**What you should do**
Scan the data below for lines containing the string "false" and give only how many there are.

[Dataset records]
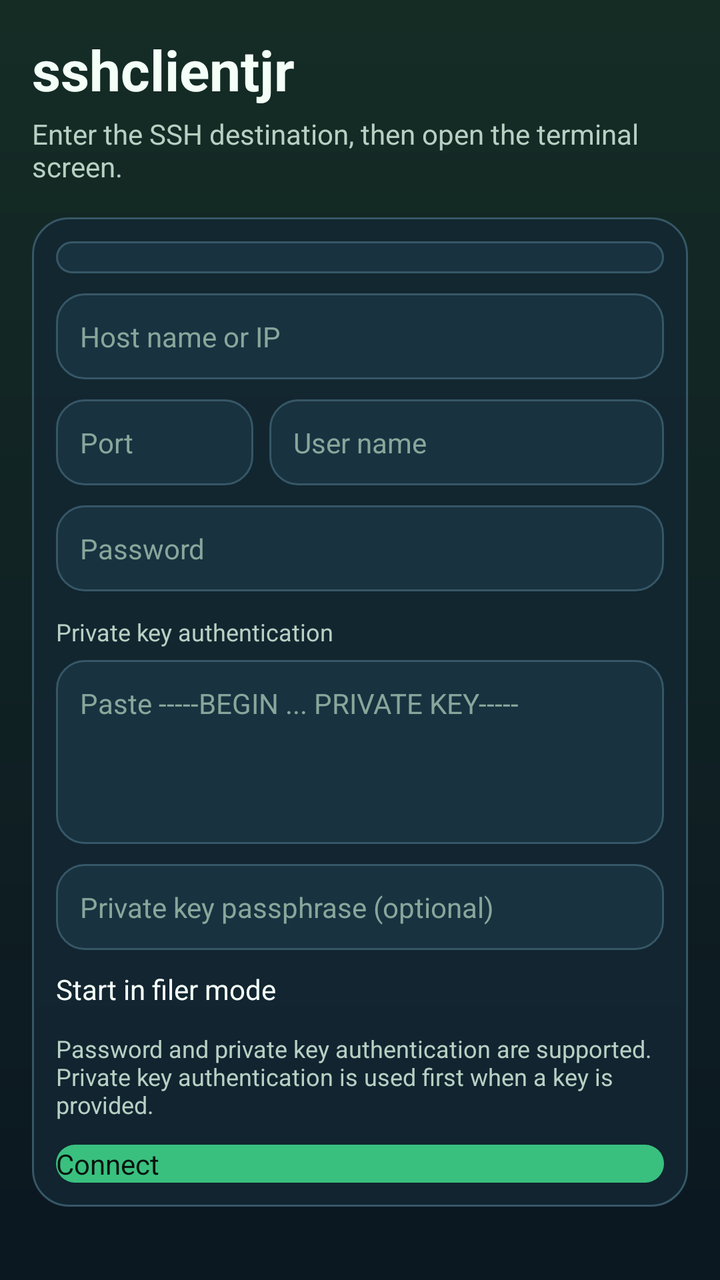
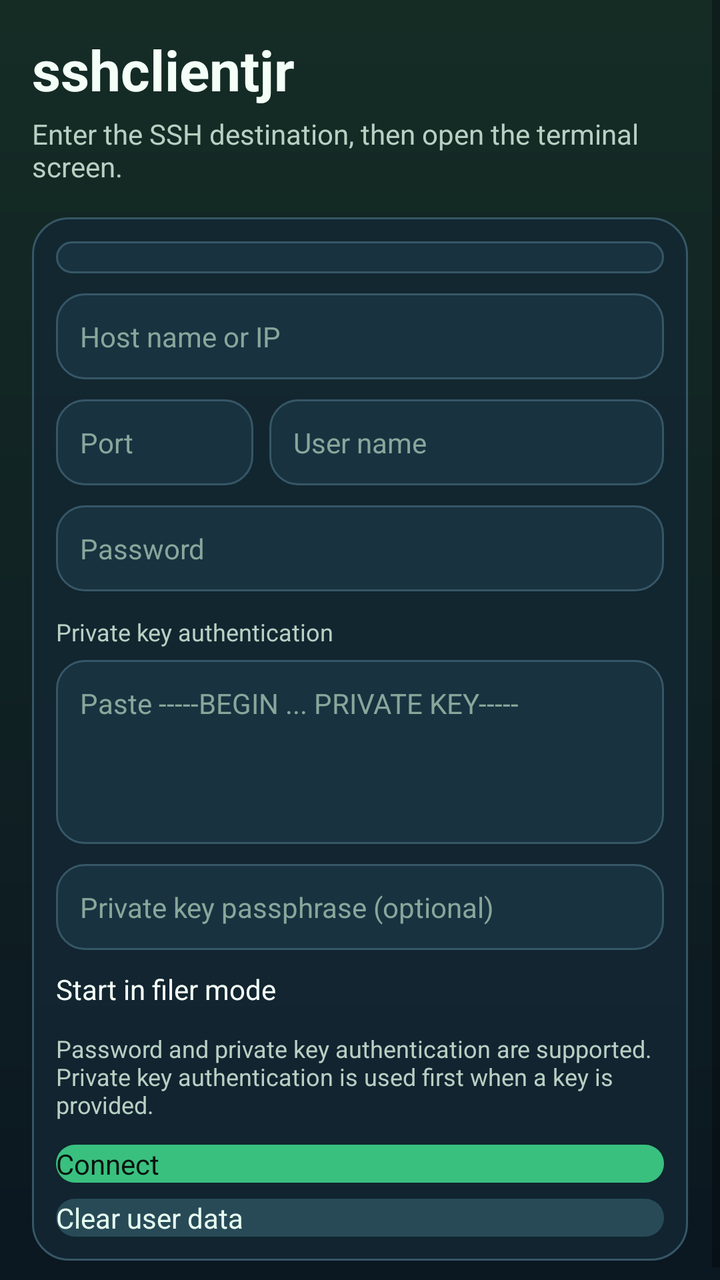

Screens rendered from an Android XML layout before and after an edit, with the pre-edit source and the edit as a unified diff.
<!-- AndroidManifest.xml: application theme Theme.SshClientJr -->
<!-- res/layout/activity_main.xml -->
<?xml version="1.0" encoding="utf-8"?>
<ScrollView xmlns:android="http://schemas.android.com/apk/res/android"
    android:id="@+id/mainRoot"
    android:layout_width="match_parent"
    android:layout_height="match_parent"
    android:background="@drawable/bg_screen"
    android:fillViewport="true"
    android:fitsSystemWindows="true">

    <LinearLayout
        android:layout_width="match_parent"
        android:layout_height="match_parent"
        android:orientation="vertical"
        android:padding="16dp">

        <TextView
            android:layout_width="match_parent"
            android:layout_height="wrap_content"
            android:text="@string/app_name"
            android:textColor="@color/text_primary"
            android:textSize="28sp"
            android:textStyle="bold" />

        <TextView
            android:layout_width="match_parent"
            android:layout_height="wrap_content"
            android:layout_marginTop="4dp"
            android:text="@string/login_subtitle"
            android:textColor="@color/text_muted"
            android:textSize="14sp" />

        <Space
            android:layout_width="match_parent"
            android:layout_height="16dp" />

        <LinearLayout
            android:layout_width="match_parent"
            android:layout_height="wrap_content"
            android:background="@drawable/panel_surface"
            android:orientation="vertical"
            android:padding="12dp">

            <Spinner
                android:id="@+id/historySpinner"
                android:layout_width="match_parent"
                android:layout_height="wrap_content"
                android:background="@drawable/field_surface"
                android:padding="8dp"
                android:spinnerMode="dropdown" />

            <EditText
                android:id="@+id/hostInput"
                android:layout_width="match_parent"
                android:layout_height="wrap_content"
                android:layout_marginTop="10dp"
                android:background="@drawable/field_surface"
                android:hint="@string/hint_host"
                android:imeOptions="flagNoExtractUi"
                android:inputType="textUri"
                android:padding="12dp"
                android:textColor="@color/text_primary"
                android:textColorHint="@color/text_hint" />

            <LinearLayout
                android:layout_width="match_parent"
                android:layout_height="wrap_content"
                android:layout_marginTop="10dp"
                android:orientation="horizontal">

                <EditText
                    android:id="@+id/portInput"
                    android:layout_width="0dp"
                    android:layout_height="wrap_content"
                    android:layout_marginEnd="8dp"
                    android:layout_weight="1"
                    android:background="@drawable/field_surface"
                    android:hint="@string/hint_port"
                    android:imeOptions="flagNoExtractUi"
                    android:inputType="number"
                    android:padding="12dp"
                    android:textColor="@color/text_primary"
                    android:textColorHint="@color/text_hint" />

                <EditText
                    android:id="@+id/usernameInput"
                    android:layout_width="0dp"
                    android:layout_height="wrap_content"
                    android:layout_weight="2"
                    android:background="@drawable/field_surface"
                    android:hint="@string/hint_username"
                    android:imeOptions="flagNoExtractUi"
                    android:inputType="textEmailAddress"
                    android:padding="12dp"
                    android:textColor="@color/text_primary"
                    android:textColorHint="@color/text_hint" />
            </LinearLayout>

            <EditText
                android:id="@+id/passwordInput"
                android:layout_width="match_parent"
                android:layout_height="wrap_content"
                android:layout_marginTop="10dp"
                android:background="@drawable/field_surface"
                android:hint="@string/hint_password"
                android:imeOptions="flagNoExtractUi"
                android:inputType="textPassword"
                android:padding="12dp"
                android:textColor="@color/text_primary"
                android:textColorHint="@color/text_hint" />

            <TextView
                android:layout_width="match_parent"
                android:layout_height="wrap_content"
                android:layout_marginTop="12dp"
                android:text="@string/private_key_label"
                android:textColor="@color/text_muted"
                android:textSize="12sp" />

            <EditText
                android:id="@+id/privateKeyInput"
                android:layout_width="match_parent"
                android:layout_height="wrap_content"
                android:layout_marginTop="6dp"
                android:background="@drawable/field_surface"
                android:gravity="top|start"
                android:hint="@string/hint_private_key"
                android:imeOptions="flagNoExtractUi"
                android:inputType="textMultiLine|textNoSuggestions"
                android:maxLines="8"
                android:minLines="4"
                android:padding="12dp"
                android:scrollHorizontally="false"
                android:textColor="@color/text_primary"
                android:textColorHint="@color/text_hint" />

            <EditText
                android:id="@+id/passphraseInput"
                android:layout_width="match_parent"
                android:layout_height="wrap_content"
                android:layout_marginTop="10dp"
                android:background="@drawable/field_surface"
                android:hint="@string/hint_passphrase"
                android:imeOptions="actionDone|flagNoExtractUi"
                android:inputType="textPassword"
                android:padding="12dp"
                android:textColor="@color/text_primary"
                android:textColorHint="@color/text_hint" />

            <CheckBox
                android:id="@+id/filerModeCheckBox"
                android:layout_width="match_parent"
                android:layout_height="wrap_content"
                android:layout_marginTop="10dp"
                android:buttonTint="@color/primary_button"
                android:text="@string/filer_mode_label"
                android:textColor="@color/text_primary" />

            <TextView
                android:layout_width="match_parent"
                android:layout_height="wrap_content"
                android:layout_marginTop="12dp"
                android:text="@string/login_help"
                android:textColor="@color/text_muted"
                android:textSize="12sp" />

            <Button
                android:id="@+id/connectButton"
                android:layout_width="match_parent"
                android:layout_height="wrap_content"
                android:layout_marginTop="12dp"
                android:background="@drawable/button_primary"
                android:text="@string/action_connect"
                android:textColor="@color/button_text" />
        </LinearLayout>
    </LinearLayout>
</ScrollView>
<!-- resources referenced by this layout -->
<resources>
  <color name="button_text">#08130E</color>
  <color name="primary_button">#39C07F</color>
  <color name="text_hint">#88A79B</color>
  <color name="text_muted">#B7D0C3</color>
  <color name="text_primary">#F4FFF8</color>
  <!-- drawable bg_screen (drawable) -->
  <?xml version="1.0" encoding="utf-8"?>
  <shape xmlns:android="http://schemas.android.com/apk/res/android">
      <gradient
          android:angle="90"
          android:endColor="@color/bg_end"
          android:startColor="@color/bg_start" />
  </shape>
  <!-- drawable button_primary (drawable) -->
  <?xml version="1.0" encoding="utf-8"?>
  <selector xmlns:android="http://schemas.android.com/apk/res/android">
      <item android:state_enabled="false">
          <shape>
              <solid android:color="#668E9F96" />
              <corners android:radius="14dp" />
          </shape>
      </item>
      <item>
          <shape>
              <solid android:color="@color/primary_button" />
              <corners android:radius="14dp" />
          </shape>
      </item>
  </selector>
  <!-- drawable field_surface (drawable) -->
  <?xml version="1.0" encoding="utf-8"?>
  <shape xmlns:android="http://schemas.android.com/apk/res/android">
      <solid android:color="@color/field_surface" />
      <corners android:radius="14dp" />
      <stroke
          android:width="1dp"
          android:color="@color/surface_stroke" />
  </shape>
  <!-- drawable panel_surface (drawable) -->
  <?xml version="1.0" encoding="utf-8"?>
  <shape xmlns:android="http://schemas.android.com/apk/res/android">
      <solid android:color="@color/surface" />
      <corners android:radius="18dp" />
      <stroke
          android:width="1dp"
          android:color="@color/surface_stroke" />
  </shape>
  <string name="action_connect">Connect</string>
  <string name="app_name">sshclientjr</string>
  <string name="filer_mode_label">Start in filer mode</string>
  <string name="hint_host">Host name or IP</string>
  <string name="hint_passphrase">Private key passphrase (optional)</string>
  <string name="hint_password">Password</string>
  <string name="hint_port">Port</string>
  <string name="hint_private_key">Paste -----BEGIN ... PRIVATE KEY-----</string>
  <string name="hint_username">User name</string>
  <string name="login_help">Password and private key authentication are supported. Private key authentication is used first when a key is provided.</string>
  <string name="login_subtitle">Enter the SSH destination, then open the terminal screen.</string>
  <string name="private_key_label">Private key authentication</string>
  <style name="Theme.SshClientJr" parent="@android:style/Theme.Material.Light.NoActionBar">
          <item name="android:statusBarColor">@color/terminal_bg</item>
          <item name="android:windowBackground">@android:color/black</item>
          <item name="android:windowContentTransitions">false</item>
      </style>
  <color name="bg_end">#152C25</color>
  <color name="bg_start">#0B1721</color>
  <color name="field_surface">#E61A3342</color>
  <color name="surface_stroke">#365767</color>
  <color name="surface">#CC132734</color>
  <color name="terminal_bg">#09110E</color>
</resources>

<!-- the commit's change to res/layout/activity_main.xml (unified diff, before → after) -->
@@ -171,6 +171,15 @@
                 android:background="@drawable/button_primary"
                 android:text="@string/action_connect"
                 android:textColor="@color/button_text" />
+
+            <Button
+                android:id="@+id/clearUserDataButton"
+                android:layout_width="match_parent"
+                android:layout_height="wrap_content"
+                android:layout_marginTop="8dp"
+                android:background="@drawable/button_secondary"
+                android:text="@string/action_clear_user_data"
+                android:textColor="@color/button_text_light" />
         </LinearLayout>
     </LinearLayout>
 </ScrollView>
<!-- resource entries referenced after the edit -->
@@ -1,6 +1,7 @@
 <!-- resources referenced by this layout -->
 <resources>
   <color name="button_text">#08130E</color>
+  <color name="button_text_light">#E7FFF2</color>
   <color name="primary_button">#39C07F</color>
   <color name="text_hint">#88A79B</color>
   <color name="text_muted">#B7D0C3</color>
@@ -29,6 +30,22 @@
           </shape>
       </item>
   </selector>
+  <!-- drawable button_secondary (drawable) -->
+  <?xml version="1.0" encoding="utf-8"?>
+  <selector xmlns:android="http://schemas.android.com/apk/res/android">
+      <item android:state_enabled="false">
+          <shape>
+              <solid android:color="#445B6670" />
+              <corners android:radius="14dp" />
+          </shape>
+      </item>
+      <item>
+          <shape>
+              <solid android:color="@color/secondary_button" />
+              <corners android:radius="14dp" />
+          </shape>
+      </item>
+  </selector>
   <!-- drawable field_surface (drawable) -->
   <?xml version="1.0" encoding="utf-8"?>
   <shape xmlns:android="http://schemas.android.com/apk/res/android">
@@ -47,6 +64,7 @@
           android:width="1dp"
           android:color="@color/surface_stroke" />
   </shape>
+  <string name="action_clear_user_data">Clear user data</string>
   <string name="action_connect">Connect</string>
   <string name="app_name">sshclientjr</string>
   <string name="filer_mode_label">Start in filer mode</string>
@@ -66,6 +84,7 @@
       </style>
   <color name="bg_end">#152C25</color>
   <color name="bg_start">#0B1721</color>
+  <color name="secondary_button">#284A57</color>
   <color name="field_surface">#E61A3342</color>
   <color name="surface_stroke">#365767</color>
   <color name="surface">#CC132734</color>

**Solution for this problem**
4